Data Science Center Blog
Eva Horna Lowell and Sean O’Fallon, graduate students in the department of Ecology and Evolutionary Biology, are researching ant nest behavior in the Pinter-Wollman Lab at UCLA. Initially, their goal was to study the differences in ant nests exposed to various environmental conditions using wax casts of the tunnels. However, because the tunnels were so intricate and delicate in nature, the casts kept breaking, making it necessary to approach the problem in a different way.
Broken pieces of the ant nest cast. The segments had to be painted in order for the scanner to see them.
At the Data Science Center (DSC) Lux Lab, Emerging Technologies Librarian Doug Daniels helped them figure out a way to record detailed information about the nests without sacrificing the integrity of the tunnels. Using an Artec Space Spider Scanner with a 0.1 mm resolution light scanner, Lowell and O’Fallen were able to get 3D scans of the ant nest. There were some challenges, given that the casts had already broken into pieces, but with a collaborative effort, they were able to start the reconstruction of the nest virtually. Communication was key, as you can imagine how hard it is to describe the orientation of an object purely through video chat and screen sharing. It’s also interesting to note that the casted pieces of the nest had to be hand-painted for the scanner to see them. Originally translucent, the pieces were unable to be properly scanned. The scanner simply could not make out their shapes because it was a light scanner as opposed to a laser scanner.

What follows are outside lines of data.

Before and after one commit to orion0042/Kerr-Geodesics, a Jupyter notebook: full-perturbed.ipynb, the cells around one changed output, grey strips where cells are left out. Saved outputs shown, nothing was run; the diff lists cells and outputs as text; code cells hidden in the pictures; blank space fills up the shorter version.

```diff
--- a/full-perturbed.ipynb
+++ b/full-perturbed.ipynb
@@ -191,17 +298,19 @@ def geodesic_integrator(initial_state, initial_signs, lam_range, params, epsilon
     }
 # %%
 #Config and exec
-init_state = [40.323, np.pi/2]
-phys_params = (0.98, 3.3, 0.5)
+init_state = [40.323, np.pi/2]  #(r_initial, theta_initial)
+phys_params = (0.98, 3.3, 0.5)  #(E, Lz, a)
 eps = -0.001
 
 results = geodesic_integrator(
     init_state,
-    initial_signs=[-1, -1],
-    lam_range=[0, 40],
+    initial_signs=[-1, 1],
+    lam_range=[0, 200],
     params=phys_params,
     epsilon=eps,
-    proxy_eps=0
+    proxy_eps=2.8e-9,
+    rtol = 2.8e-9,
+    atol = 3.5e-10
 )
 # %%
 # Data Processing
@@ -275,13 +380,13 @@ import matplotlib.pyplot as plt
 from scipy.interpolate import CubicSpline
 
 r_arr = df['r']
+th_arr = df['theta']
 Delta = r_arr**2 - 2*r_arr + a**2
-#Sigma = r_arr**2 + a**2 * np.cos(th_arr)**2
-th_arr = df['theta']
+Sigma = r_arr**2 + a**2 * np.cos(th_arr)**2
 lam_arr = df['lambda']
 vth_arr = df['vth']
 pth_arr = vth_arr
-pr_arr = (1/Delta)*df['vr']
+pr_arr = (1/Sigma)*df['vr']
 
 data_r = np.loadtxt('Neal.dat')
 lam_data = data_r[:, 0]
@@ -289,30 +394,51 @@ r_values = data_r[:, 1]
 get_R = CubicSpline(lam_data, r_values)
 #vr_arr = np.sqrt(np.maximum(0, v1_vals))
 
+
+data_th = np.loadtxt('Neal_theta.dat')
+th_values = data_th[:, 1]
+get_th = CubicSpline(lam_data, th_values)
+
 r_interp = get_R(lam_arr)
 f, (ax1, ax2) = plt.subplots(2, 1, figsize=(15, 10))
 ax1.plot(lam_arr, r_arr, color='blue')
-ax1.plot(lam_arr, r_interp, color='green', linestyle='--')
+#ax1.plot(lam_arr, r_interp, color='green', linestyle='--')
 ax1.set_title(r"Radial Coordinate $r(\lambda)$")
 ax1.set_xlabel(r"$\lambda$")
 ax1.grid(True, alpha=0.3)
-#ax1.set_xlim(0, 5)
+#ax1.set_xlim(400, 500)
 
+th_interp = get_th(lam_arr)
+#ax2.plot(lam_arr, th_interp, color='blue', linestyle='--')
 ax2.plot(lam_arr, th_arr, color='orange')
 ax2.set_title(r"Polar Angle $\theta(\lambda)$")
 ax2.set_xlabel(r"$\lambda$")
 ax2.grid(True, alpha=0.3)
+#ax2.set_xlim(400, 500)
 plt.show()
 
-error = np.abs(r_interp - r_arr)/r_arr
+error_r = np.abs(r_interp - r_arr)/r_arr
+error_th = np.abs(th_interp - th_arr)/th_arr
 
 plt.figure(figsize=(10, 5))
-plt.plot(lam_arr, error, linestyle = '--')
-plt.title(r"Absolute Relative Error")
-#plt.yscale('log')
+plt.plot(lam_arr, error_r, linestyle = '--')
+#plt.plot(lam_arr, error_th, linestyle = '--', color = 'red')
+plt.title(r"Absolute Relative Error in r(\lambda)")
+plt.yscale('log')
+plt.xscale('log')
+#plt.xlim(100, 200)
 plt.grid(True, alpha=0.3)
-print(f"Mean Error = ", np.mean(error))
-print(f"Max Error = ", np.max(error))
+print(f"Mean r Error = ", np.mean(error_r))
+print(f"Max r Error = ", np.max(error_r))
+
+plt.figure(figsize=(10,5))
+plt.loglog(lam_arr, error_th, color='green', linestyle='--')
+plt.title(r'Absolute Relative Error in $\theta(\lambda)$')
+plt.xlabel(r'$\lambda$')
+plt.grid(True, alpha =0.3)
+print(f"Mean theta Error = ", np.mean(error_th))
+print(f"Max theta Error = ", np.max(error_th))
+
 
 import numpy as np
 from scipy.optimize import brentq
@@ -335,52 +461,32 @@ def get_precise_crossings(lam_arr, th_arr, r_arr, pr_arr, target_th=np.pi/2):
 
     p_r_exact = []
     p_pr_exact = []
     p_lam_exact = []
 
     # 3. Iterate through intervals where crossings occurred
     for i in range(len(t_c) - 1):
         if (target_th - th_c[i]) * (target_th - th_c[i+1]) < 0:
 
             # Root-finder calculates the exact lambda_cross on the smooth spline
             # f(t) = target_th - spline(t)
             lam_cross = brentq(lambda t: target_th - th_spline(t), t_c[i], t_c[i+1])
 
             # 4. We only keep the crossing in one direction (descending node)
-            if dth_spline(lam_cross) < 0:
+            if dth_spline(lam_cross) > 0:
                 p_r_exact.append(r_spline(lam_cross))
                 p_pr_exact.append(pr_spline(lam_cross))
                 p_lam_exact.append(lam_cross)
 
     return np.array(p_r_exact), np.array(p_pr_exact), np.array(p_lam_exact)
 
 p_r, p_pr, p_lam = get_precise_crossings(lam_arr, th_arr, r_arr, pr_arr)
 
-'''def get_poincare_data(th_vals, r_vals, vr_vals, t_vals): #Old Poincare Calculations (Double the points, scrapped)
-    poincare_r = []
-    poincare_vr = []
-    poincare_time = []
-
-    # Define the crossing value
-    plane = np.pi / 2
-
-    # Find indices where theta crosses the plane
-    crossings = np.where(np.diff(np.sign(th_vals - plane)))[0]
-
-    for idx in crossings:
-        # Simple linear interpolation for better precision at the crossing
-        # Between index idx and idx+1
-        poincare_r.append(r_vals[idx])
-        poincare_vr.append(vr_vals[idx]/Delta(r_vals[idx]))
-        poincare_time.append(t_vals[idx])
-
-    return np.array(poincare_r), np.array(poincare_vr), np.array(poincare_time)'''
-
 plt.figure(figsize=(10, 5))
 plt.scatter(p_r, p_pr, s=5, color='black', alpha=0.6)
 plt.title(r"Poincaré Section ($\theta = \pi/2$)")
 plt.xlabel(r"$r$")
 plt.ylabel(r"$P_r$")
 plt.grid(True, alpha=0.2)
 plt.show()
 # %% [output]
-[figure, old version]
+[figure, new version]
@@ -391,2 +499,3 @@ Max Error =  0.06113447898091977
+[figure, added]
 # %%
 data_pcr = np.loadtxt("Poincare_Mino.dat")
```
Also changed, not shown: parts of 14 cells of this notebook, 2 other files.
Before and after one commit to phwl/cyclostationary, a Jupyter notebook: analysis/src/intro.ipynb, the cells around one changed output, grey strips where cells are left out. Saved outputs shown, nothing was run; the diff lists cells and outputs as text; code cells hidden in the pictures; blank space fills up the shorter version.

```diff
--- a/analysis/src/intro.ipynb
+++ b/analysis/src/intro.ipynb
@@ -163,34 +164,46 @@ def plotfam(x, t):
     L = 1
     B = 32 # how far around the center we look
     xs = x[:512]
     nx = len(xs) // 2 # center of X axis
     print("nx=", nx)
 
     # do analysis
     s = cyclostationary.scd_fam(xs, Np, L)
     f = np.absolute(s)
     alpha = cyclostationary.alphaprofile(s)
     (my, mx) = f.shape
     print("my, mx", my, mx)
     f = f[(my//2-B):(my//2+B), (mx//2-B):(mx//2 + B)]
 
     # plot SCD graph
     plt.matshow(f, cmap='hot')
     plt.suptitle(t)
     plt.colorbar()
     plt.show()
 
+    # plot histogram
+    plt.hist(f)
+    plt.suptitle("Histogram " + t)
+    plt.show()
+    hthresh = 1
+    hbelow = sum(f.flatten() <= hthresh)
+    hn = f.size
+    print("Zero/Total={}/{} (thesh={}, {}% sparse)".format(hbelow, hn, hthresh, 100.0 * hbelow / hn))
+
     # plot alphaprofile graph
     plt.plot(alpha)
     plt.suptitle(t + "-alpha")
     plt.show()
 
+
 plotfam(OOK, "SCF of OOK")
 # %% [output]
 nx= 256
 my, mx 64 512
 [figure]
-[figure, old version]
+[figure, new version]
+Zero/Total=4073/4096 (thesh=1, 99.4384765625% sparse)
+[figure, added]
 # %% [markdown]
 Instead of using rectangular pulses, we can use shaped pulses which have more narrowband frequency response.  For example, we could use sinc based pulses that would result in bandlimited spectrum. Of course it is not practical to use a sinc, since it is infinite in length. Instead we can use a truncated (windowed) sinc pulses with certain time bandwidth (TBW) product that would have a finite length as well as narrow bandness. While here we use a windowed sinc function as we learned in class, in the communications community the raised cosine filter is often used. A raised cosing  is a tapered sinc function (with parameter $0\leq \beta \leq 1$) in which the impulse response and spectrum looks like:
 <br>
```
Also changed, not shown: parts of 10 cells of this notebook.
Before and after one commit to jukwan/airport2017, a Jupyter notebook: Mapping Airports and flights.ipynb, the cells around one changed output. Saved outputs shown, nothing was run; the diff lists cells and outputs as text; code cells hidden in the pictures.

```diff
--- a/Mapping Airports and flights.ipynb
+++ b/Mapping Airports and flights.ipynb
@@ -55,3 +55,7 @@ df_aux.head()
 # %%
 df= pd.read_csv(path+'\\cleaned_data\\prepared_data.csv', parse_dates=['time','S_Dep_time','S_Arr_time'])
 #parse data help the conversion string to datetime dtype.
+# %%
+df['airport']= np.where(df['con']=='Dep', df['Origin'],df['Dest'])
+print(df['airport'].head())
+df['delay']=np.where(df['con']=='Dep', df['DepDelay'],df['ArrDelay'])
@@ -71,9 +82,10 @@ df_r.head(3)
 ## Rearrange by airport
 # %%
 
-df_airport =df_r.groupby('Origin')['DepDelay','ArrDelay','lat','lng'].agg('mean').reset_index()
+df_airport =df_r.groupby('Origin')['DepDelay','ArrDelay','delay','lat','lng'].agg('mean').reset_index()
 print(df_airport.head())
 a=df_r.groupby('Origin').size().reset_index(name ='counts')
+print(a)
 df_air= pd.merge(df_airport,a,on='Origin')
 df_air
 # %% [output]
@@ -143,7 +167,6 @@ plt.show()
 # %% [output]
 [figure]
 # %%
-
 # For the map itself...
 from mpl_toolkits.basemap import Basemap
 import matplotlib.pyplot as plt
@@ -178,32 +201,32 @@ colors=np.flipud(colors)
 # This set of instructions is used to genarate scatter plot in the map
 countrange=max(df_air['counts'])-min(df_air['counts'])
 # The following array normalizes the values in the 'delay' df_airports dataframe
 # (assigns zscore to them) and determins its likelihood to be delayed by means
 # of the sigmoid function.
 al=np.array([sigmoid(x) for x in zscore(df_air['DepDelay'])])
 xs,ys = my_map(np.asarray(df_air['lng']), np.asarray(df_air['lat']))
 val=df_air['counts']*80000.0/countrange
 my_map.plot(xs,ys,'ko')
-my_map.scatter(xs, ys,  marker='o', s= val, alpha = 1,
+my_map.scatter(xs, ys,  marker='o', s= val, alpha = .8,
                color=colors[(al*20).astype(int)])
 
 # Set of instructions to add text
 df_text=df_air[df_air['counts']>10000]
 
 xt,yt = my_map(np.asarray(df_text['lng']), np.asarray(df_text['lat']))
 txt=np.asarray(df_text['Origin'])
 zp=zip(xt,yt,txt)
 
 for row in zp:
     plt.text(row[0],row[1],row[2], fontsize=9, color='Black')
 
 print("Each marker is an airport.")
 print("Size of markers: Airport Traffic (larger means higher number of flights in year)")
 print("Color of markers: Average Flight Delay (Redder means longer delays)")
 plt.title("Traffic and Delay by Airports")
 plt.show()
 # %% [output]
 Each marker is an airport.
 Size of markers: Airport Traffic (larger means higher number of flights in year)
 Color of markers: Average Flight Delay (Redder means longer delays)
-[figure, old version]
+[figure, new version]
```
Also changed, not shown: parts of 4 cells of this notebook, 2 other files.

A 3D representation of a part of an ant nest on the computer. Each broken segment is a different color in the software.